We’re back with the new year, and delighted to round up a new batch of sites that recently caught our interest—this week, with some special attention to a few sites that give us a glimpse into other people’s lives, stories, and thoughts, and a bit of our own cultural mythology.

Indigy screenshot

Indigy presents a lovely space for a powerful purpose: to share stories from cultures around the globe at risk of being forgotten. Freight Sans and FF Tisa are alternated for both body and header text here, and make for a thoughtful pairing that performs well for the longer blocks of text throughout the site while keeping navigation tidy.

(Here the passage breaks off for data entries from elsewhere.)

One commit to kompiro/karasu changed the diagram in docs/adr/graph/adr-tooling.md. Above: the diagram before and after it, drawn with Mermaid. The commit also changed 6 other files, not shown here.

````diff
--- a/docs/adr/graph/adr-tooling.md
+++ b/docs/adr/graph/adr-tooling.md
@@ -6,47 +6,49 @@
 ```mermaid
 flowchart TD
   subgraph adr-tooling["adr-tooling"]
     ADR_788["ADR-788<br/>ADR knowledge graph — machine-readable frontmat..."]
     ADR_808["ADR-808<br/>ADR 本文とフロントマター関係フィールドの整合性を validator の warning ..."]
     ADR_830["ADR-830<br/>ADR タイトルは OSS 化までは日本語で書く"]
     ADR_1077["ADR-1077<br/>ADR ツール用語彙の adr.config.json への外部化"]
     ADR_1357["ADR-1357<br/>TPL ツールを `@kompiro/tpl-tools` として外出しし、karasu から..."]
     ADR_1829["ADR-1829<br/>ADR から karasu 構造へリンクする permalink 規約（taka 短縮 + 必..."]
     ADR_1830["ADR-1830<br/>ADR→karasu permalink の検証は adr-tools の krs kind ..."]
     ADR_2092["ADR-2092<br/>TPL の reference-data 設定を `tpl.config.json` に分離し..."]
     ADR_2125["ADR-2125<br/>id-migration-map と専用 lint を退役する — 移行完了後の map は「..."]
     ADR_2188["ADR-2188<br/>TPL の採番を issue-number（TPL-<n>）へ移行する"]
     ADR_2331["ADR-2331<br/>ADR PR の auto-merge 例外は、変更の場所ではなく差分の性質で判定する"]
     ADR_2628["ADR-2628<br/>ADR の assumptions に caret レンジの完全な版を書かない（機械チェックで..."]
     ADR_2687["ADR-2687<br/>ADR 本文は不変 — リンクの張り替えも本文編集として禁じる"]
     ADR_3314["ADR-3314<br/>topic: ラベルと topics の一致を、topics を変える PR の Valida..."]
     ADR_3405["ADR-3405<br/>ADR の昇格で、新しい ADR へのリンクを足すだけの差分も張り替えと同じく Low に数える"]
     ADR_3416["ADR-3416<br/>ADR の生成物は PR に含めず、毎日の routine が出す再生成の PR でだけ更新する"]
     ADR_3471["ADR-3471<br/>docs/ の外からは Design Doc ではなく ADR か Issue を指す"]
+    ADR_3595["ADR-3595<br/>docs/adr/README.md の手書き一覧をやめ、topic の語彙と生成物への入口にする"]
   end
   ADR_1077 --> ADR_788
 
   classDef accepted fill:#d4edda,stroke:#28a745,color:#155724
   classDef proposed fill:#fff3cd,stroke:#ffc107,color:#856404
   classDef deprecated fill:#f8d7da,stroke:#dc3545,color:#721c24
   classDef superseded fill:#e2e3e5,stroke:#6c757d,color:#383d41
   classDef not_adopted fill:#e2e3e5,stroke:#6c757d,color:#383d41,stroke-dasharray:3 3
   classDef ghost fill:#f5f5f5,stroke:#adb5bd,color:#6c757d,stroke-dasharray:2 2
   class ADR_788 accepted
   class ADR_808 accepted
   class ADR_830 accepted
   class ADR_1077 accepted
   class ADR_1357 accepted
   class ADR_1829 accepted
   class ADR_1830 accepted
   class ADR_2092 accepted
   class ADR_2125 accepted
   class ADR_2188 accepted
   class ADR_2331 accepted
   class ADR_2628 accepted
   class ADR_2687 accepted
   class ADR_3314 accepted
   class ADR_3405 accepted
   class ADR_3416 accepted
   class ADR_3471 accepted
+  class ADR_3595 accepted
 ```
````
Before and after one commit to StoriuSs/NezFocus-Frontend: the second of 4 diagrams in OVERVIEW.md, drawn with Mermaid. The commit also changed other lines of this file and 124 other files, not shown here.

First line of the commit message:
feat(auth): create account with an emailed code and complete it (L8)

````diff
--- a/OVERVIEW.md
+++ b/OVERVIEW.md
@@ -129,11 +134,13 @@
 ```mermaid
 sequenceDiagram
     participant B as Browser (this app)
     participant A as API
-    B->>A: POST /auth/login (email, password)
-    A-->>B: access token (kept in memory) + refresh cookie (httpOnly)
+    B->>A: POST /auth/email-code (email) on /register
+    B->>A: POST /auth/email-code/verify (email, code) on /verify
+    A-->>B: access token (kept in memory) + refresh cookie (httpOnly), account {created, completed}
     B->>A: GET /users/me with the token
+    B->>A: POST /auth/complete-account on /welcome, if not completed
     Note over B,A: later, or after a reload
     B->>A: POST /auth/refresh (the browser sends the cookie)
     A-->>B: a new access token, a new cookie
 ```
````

Medium screenshot

It’s already evident to us how dearly the folks at Medium care about type on their site, and we love the recent redesign. The calligraphic shapes of Freight Text immediately pull us in, a great choice for long-form reading, with navigation and other elements in clear JAF Bernino Sans to make the whole experience feel completely effortless.

American Imagery Bank screenshot

Keep an eye on the American Imagery Bank for updates to their fascinating catalog of the iconic images that define the American identity, rendered beautifully in woodcuts. We love the type choices here, too, with the banner in Refrigerator Deluxe, headers in classic Futura, and body text in nostalgic SchoolBook.

That’s it for this week; share sites you like in the comments!

Following our sponsorship of CSS Zen Garden, we’ve commissioned three CSS Zen Garden themes from different designers using fonts from Typekit. Our first theme was designed by Elliot Jay Stocks, and the second theme comes from designer Trent Walton.

It’s an exciting time to see CSS Zen Garden revitalized. For years it has demonstrated the power of CSS through a single CSS file. I believe that now, thanks to media queries, we are able to demonstrate that same power multiple times within a single file. Our layouts can change dramatically from viewport to viewport, and all we need is CSS.

Thrilled to see Typekit sponsor CSS Zen Garden, I wanted to pay tribute to the occasion by letting web fonts do most of the work in my Apothecary theme. Imagining labels on tonic and tincture bottles, I made my font choices:

I wanted to have a wide range of eras represented: Bodoni goes back to the late 1700s while both Wood Type Revival typefaces come from the mid 1800s. I really like the inclusion of Refrigerator Deluxe, perhaps the oddball here, which takes its cues from the 1950s. It fits, yet creates an intentional confusion around where or when this thing comes from—which is exactly how I imagine one would feel after being handed a superlative-laden bottle of miracle cure from the local pharmacist.

Screenshot from Apothecary theme

On the more technical front, I put column-count and flexbox to use on the theme. Column-count allowed me to create wider sections while maintaining a sensible number of characters per line. Because most of the theme is one column, I used flexbox to move the design selection up on the page directly under the intro. I think it’s particularly helpful at the narrowest views—less scrolling to explore other themes.

File size is always a concern, and after Elliot went with no images and a sub-100k page load (darn good work), I knew I had to get serious. I focused my energy on optimizing the images as much as possible while retaining acceptable resolution. SVG didn’t work because the images were too detailed, so I went with 2-4 color PNGs. I also created the triangle shapes with CSS. Sure, it’s riskier on the browser compatibility front, but if you’re going to go for it, go for it in the Zen Garden. It paid off, because I ended up at 270kb for narrow views and 320kb for wider ones.

Apothecary theme demonstrated across several screens

But that’s enough out of me. Take a look at the CSS file from my theme. Then, after you came up with 100 things you’d do differently, go and create your own theme. Happy gardening!

Trent Walton

Trent Walton is founder and 1/3 of Paravel, a custom web design and development shop based out of the Texas Hill Country. In his spare time, he writes about what he learns on his blog and on Twitter. Also notable, Trent’s wife has put him on a font allowance.